What was once a Valentine’s Day gift for Pace and his wife is now a lifestyle for the couple. “The more you know about how your body processes food, the better off you will be in the long run,” Pace says.
Mandy Webster fought off nausea, fatigue, and brain fogCourtesy Mandy Webster
Mandy Webster, a neurosurgery physician assistant in Austin, Texas, has had unwanted symptoms affecting her daily life since she was in her teens. As she grew older, the symptoms intensified, until she was desperate to find help for her problems. Webster tells Reader’s Digest, “I was experiencing severe bloating and gas anytime I ate, nausea, and fatigue. In the mornings I woke up foggy-headed, and in the afternoons I felt a drop in energy. At night, I experienced poor sleep, and my exercise performance mildly decreased. I didn’t realize how bad it had gotten until I began the food tests. I knew it was food related, because most of my symptoms occurred with anything I would eat, or even when I wouldn’t eat in fear of having symptoms.”
Webster eliminated dairy, soy, gluten, animal protein, eggs, nightshade vegetables, grains, caffeine, nuts, alcohol, and sugar, and focused on combining certain foods with fruit at the optimal times. She continued her intense exercise routine throughout the elimination period, but found one bad habit most challenging to beat. “I craved sugar, and my candy eating habit was difficult to break but all the difficulties passed quickly once I started feeling the benefits of the diet,” she recalls. (Here’s how to crack your sugar addiction.)
Today, Webster has taken the knowledge she gained during the experience of removing and adding foods to apply to her daily diet choices. She’s quick to admit she alters her diet according to what she feels her body needs. “I try to pay attention to what I discovered initially, however, I have considered starting from the beginning again—because as a female I think hormones change and what worked for me before is not necessarily right for me now. For example,” she says, “I might now benefit more from plant protein than animal protein. I always grab a green juice when I’m feeling really off and have intense sugar cravings,” she says. These are the top sources of plant-based protein.
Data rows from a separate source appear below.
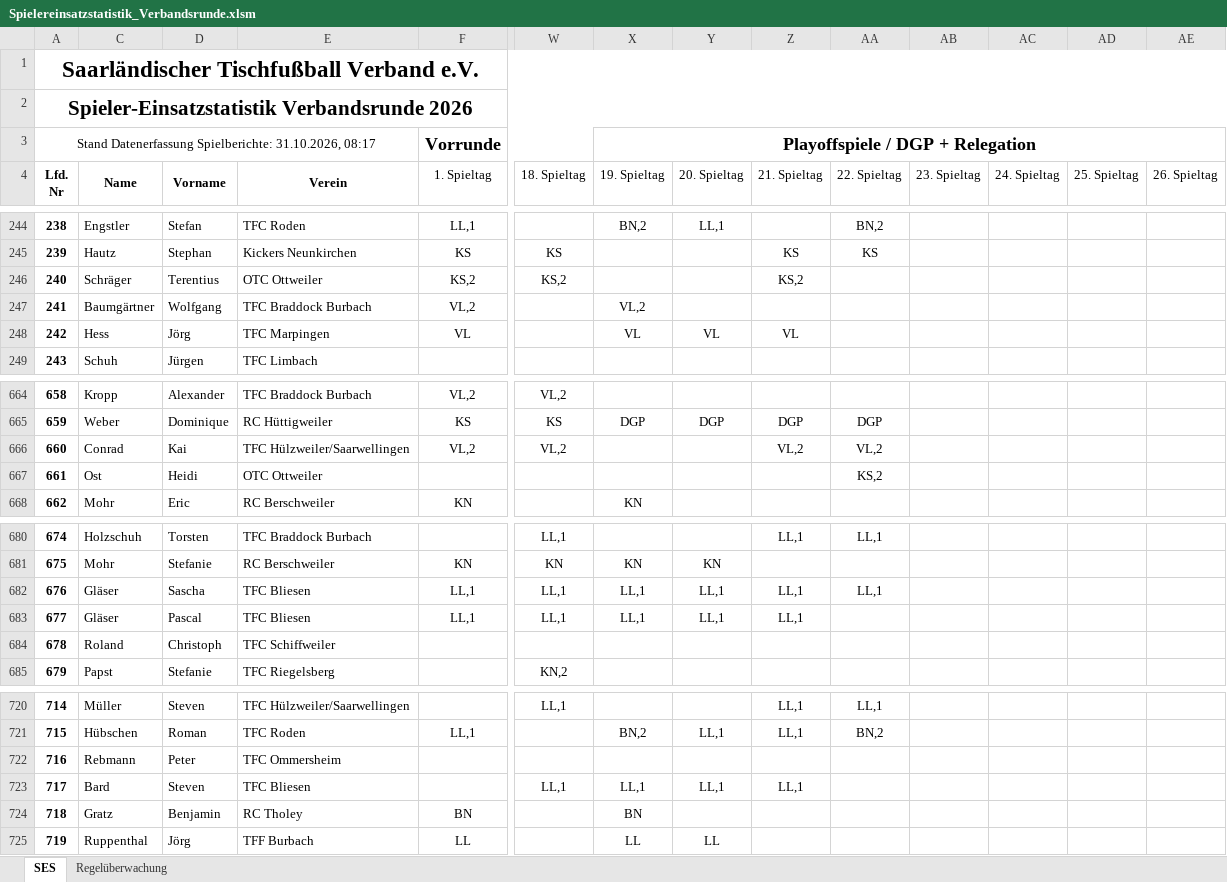
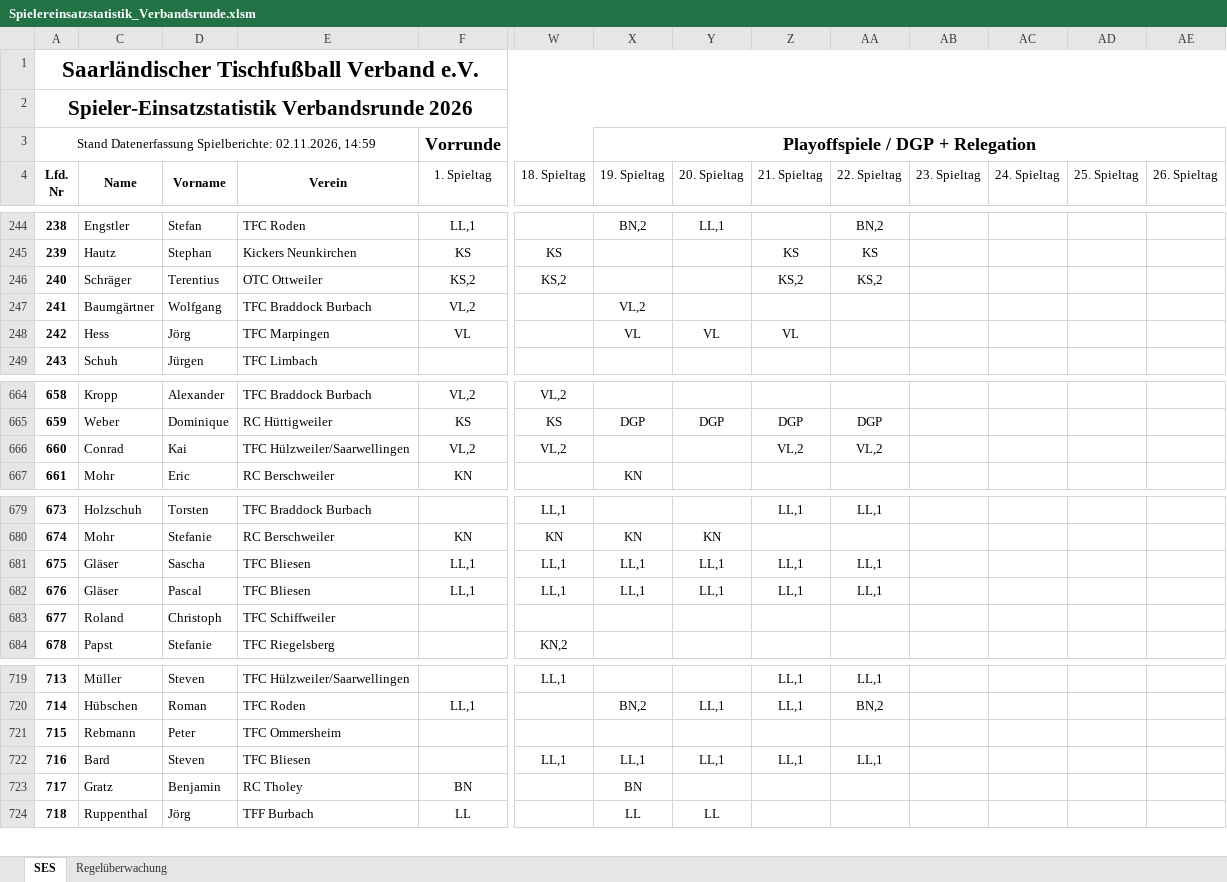
Before and after one commit to Deutscher-Tischfussballbund/stfv-docs, an Excel workbook: assets/statistiken/Spielereinsatzstatistik_Verbandsrunde.xlsm, sheet SES, drawn as a sheet; only a part is shown, gaps mark what is left out; values as stored, in another font and other column widths than the file's, no borders; charts and pictures and conditional formats not drawn; removed rows and columns are numbered as before the commit, all else as after; rows hold the shown columns only; the diff covers the shown part only; the diff names each change by its address in the sheet, - before the commit and + after, or states it on an @@ line.

```diff
--- a/assets/statistiken/Spielereinsatzstatistik_Verbandsrunde.xlsm (sheet SES)
+++ b/assets/statistiken/Spielereinsatzstatistik_Verbandsrunde.xlsm (sheet SES)
@@ column A renumbered from row 3 down @@
-AA246: (empty)
+AA246: KS,2
-row 667: 661 | Ost | Heidi | OTC Ottweiler |  |  |  |  |  | KS,2
-AA682: (empty)
+AA682: LL,1
-AA722: (empty)
+AA722: LL,1
```
Also changed, not shown: 1 edited cell elsewhere in this sheet, sheet Regelüberwachung, formulas that keep their value, hidden cells, charts or pictures, assets/statistiken/Spielereinsatzstatistik_Pokal.xlsm, 2 other files.
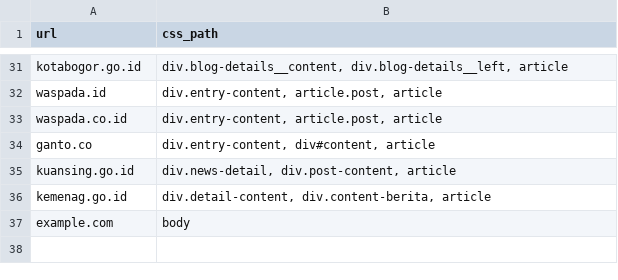
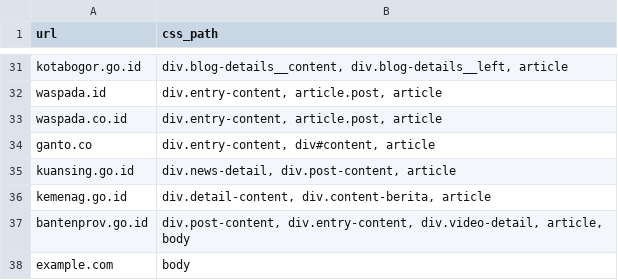
Before and after one commit to magang-b2-2026/crawler-engine-halim, a CSV file: Scrapper/sample_css_paths.csv, drawn as a sheet; only a part is shown, gaps mark what is left out.

```diff
--- a/Scrapper/sample_css_paths.csv
+++ b/Scrapper/sample_css_paths.csv
@@ -36,2 +36,3 @@ kuansing.go.id;"div.news-detail, div.post-content, article"
 kemenag.go.id;"div.detail-content, div.content-berita, article"
+bantenprov.go.id;"div.post-content, div.entry-content, div.video-detail, article, body"
 example.com;"body"
```
Also changed, not shown: 16 other files.
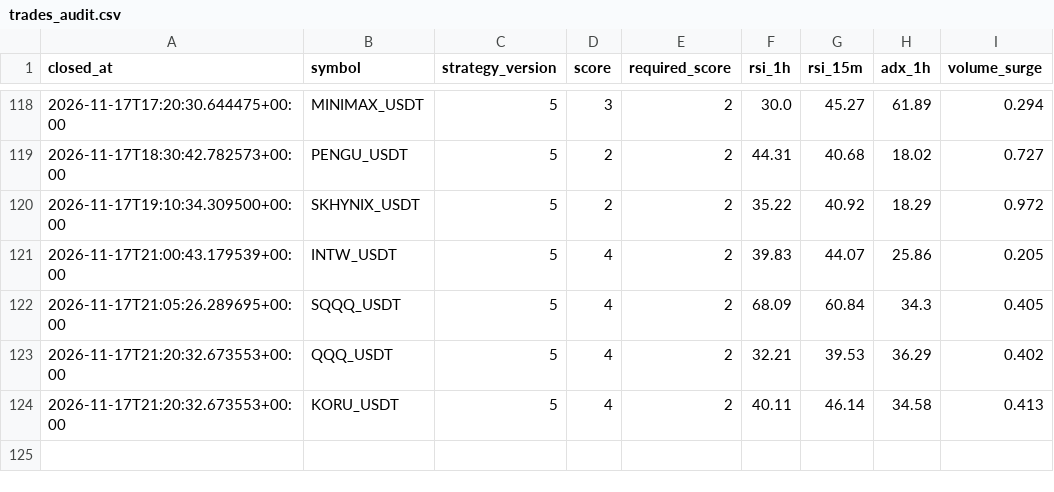
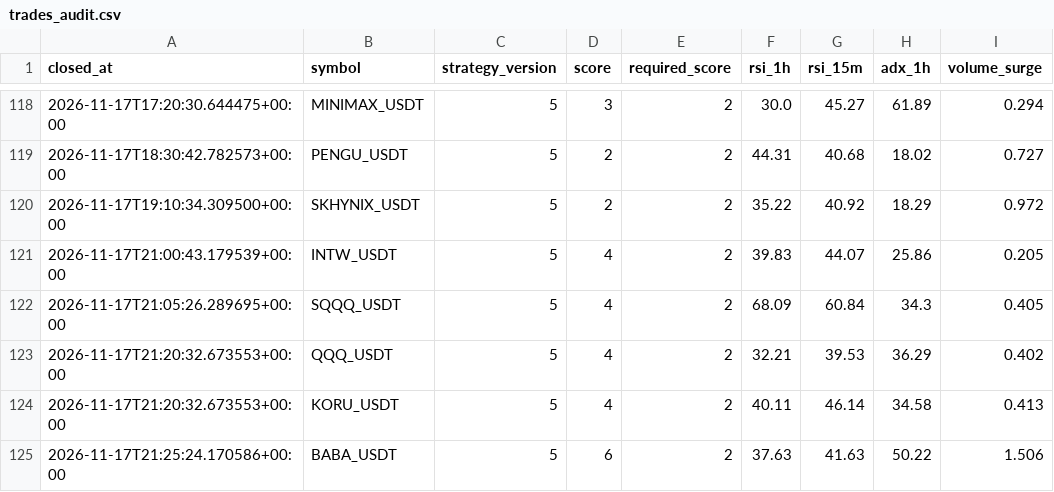
Before and after one commit to wjdtks255-lgtm/Gateio_signal, a CSV file: trades_audit.csv, drawn as a sheet; only a part is shown, gaps mark what is left out; the diff names each change by its address in the sheet, - before the commit and + after, or states it on an @@ line.

```diff
--- a/trades_audit.csv
+++ b/trades_audit.csv
+row 125: 2026-11-17T21:25:24.170586+00:00 | BABA_USDT | 5 | 6 | 2 | 37.63 | 41.63 | 50.22 | 1.506
```
Also changed, not shown: ai_trades.csv, trades.csv, 1 other file.
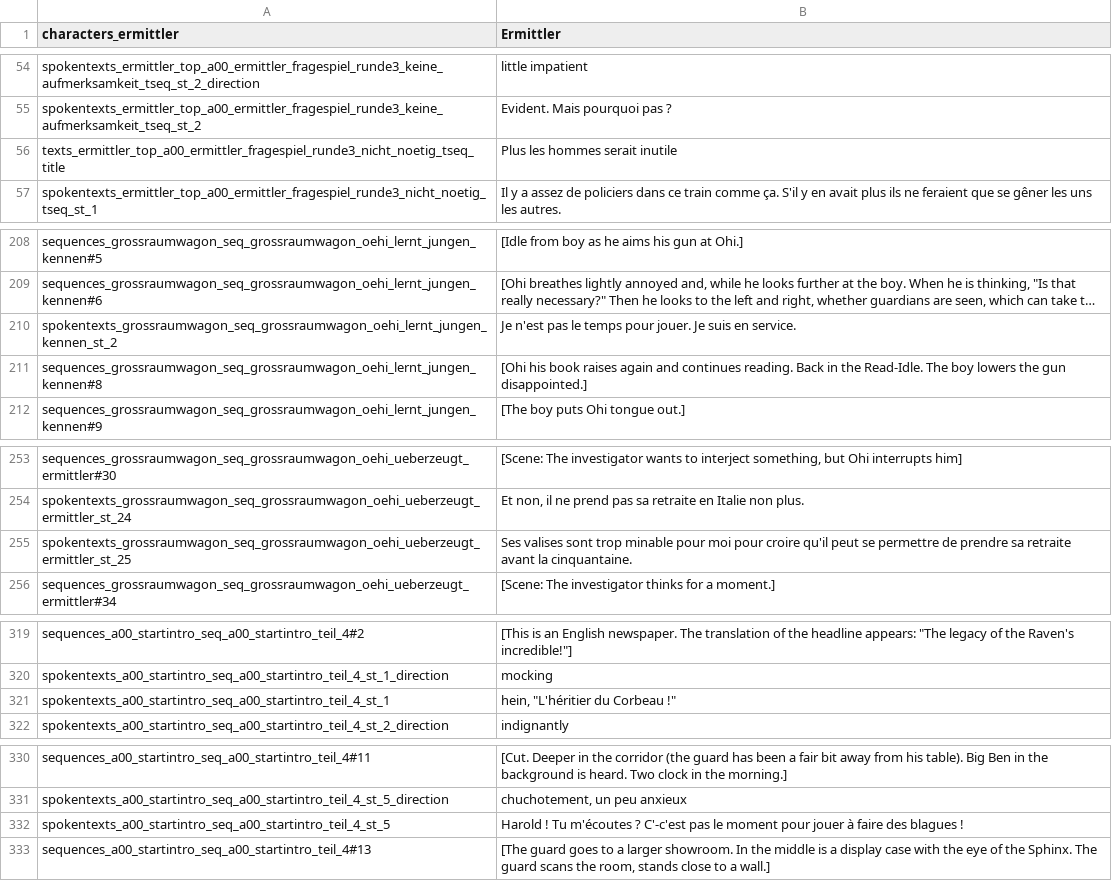
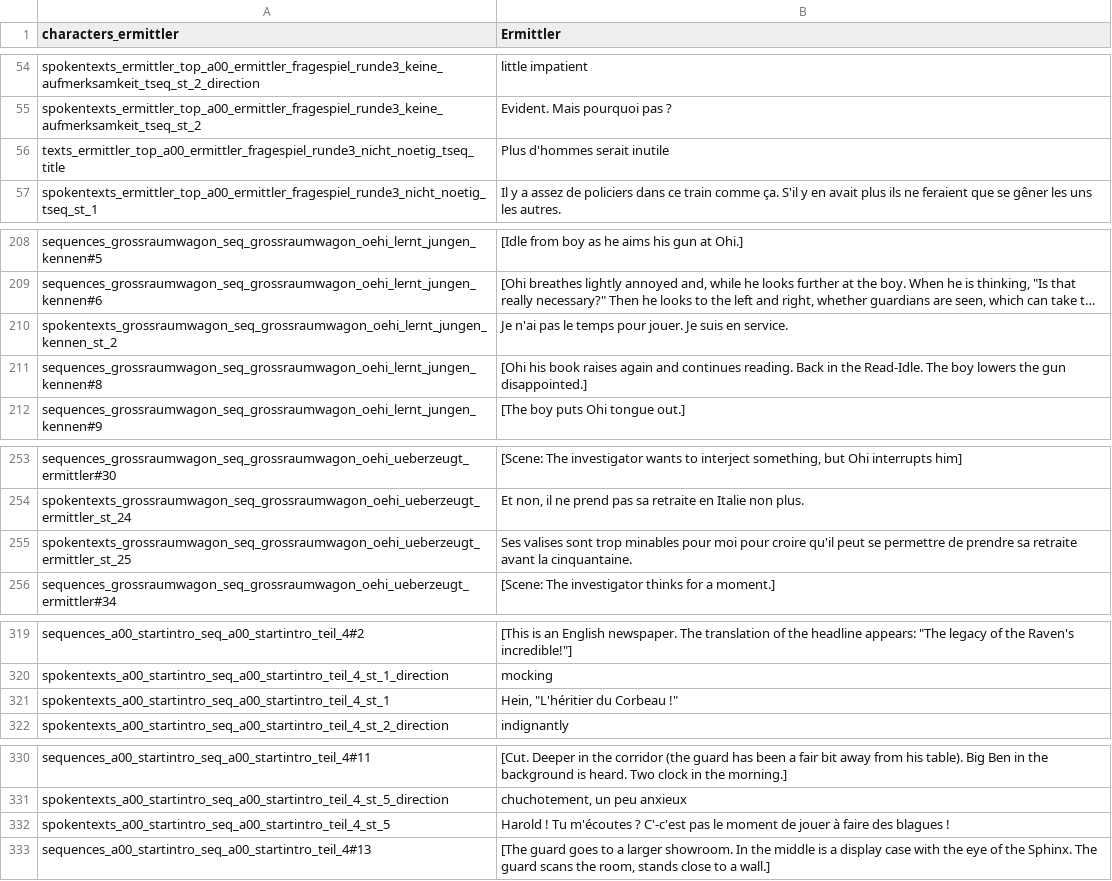
Before and after one commit to Smash15195/Traduction-Francaise-The-Raven---Chapter-1---The-Eye-of-the-Sphinx, a CSV file: episode_1/lang/fr/text/abschnitt_00/loca.csv, drawn as a sheet; only a part is shown, gaps mark what is left out; long unchanged cells end in …; the diff names each change by its address in the sheet, - before the commit and + after, or states it on an @@ line.

```diff
--- a/episode_1/lang/fr/text/abschnitt_00/loca.csv
+++ b/episode_1/lang/fr/text/abschnitt_00/loca.csv
-B56 (Ermittler): Plus les hommes serait inutile
+B56 (Ermittler): Plus d'hommes serait inutile
-B210 (Ermittler): Je n'est pas le…
+B210 (Ermittler): Je n'ai pas le…
-B255 (Ermittler): …sont trop minable pour moi…
+B255 (Ermittler): …sont trop minables pour moi…
-B321 (Ermittler): hein, "L'héritier du Corbeau !"
+B321 (Ermittler): Hein, "L'héritier du Corbeau !"
-B332 (Ermittler): …le moment pour jouer à…
+B332 (Ermittler): …le moment de jouer à…
```
Also changed, not shown: episode_1/lang/fr/text/abschnitt_01/loca.csv, episode_1/lang/fr/text/abschnitt_02/loca.csv, 4 other files.
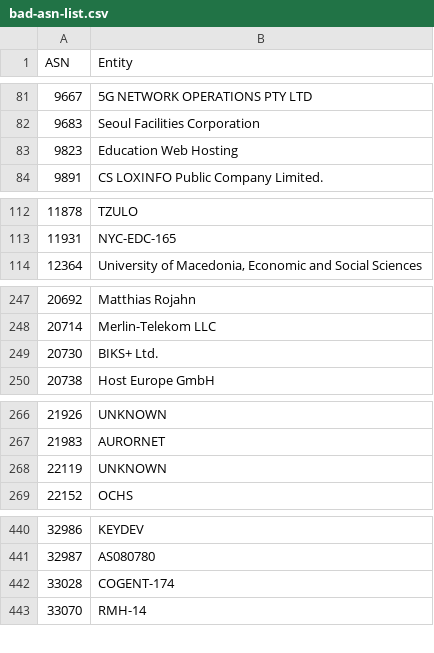
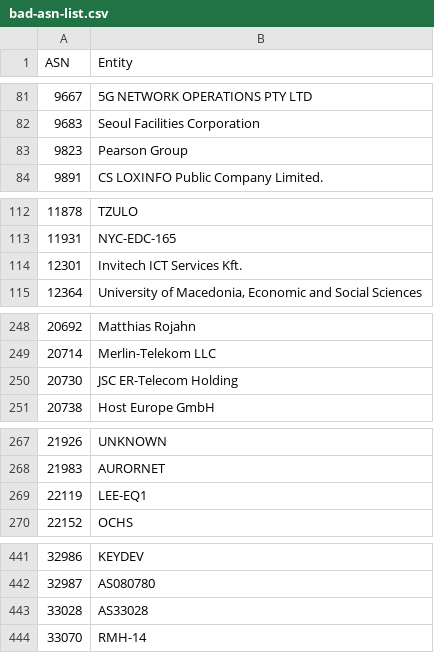
Before and after one commit to AndrewDaws/bad-asn-list, a CSV file: bad-asn-list.csv, drawn as a sheet; only a part is shown, gaps mark what is left out; the diff covers the shown part only.

Commit message:
Added Invitech ASN and updated existing ASNs.

```diff
--- a/bad-asn-list.csv
+++ b/bad-asn-list.csv
@@ -82,3 +82,3 @@ ASN,Entity
 9683,"Seoul Facilities Corporation"
-9823,"Education Web Hosting"
+9823,"Pearson Group"
 9891,"CS LOXINFO Public Company Limited."
@@ -113,2 +113,3 @@ ASN,Entity
 11931,"NYC-EDC-165"
+12301,"Invitech ICT Services Kft."
 12364,"University of Macedonia, Economic and Social Sciences"
@@ -248,3 +249,3 @@ ASN,Entity
 20714,"Merlin-Telekom LLC"
-20730,"BIKS+ Ltd."
+20730,"JSC ER-Telecom Holding"
 20738,"Host Europe GmbH"
@@ -267,3 +268,3 @@ ASN,Entity
 21983,"AURORNET"
-22119,"UNKNOWN"
+22119,"LEE-EQ1"
 22152,"OCHS"
@@ -441,3 +442,3 @@ ASN,Entity
 32987,"AS080780"
-33028,"COGENT-174"
+33028,"AS33028"
 33070,"RMH-14"
```
Also changed, not shown: 4 edited cells elsewhere in this file.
As a healthcare provider, Webster now recommends the elimination diet to patients to help with chronic pain, fatigue, weight, joint pain, recovery, and athletic performance, among other symptoms. “I think anyone could benefit and change a few poor habits in the interim,” she says.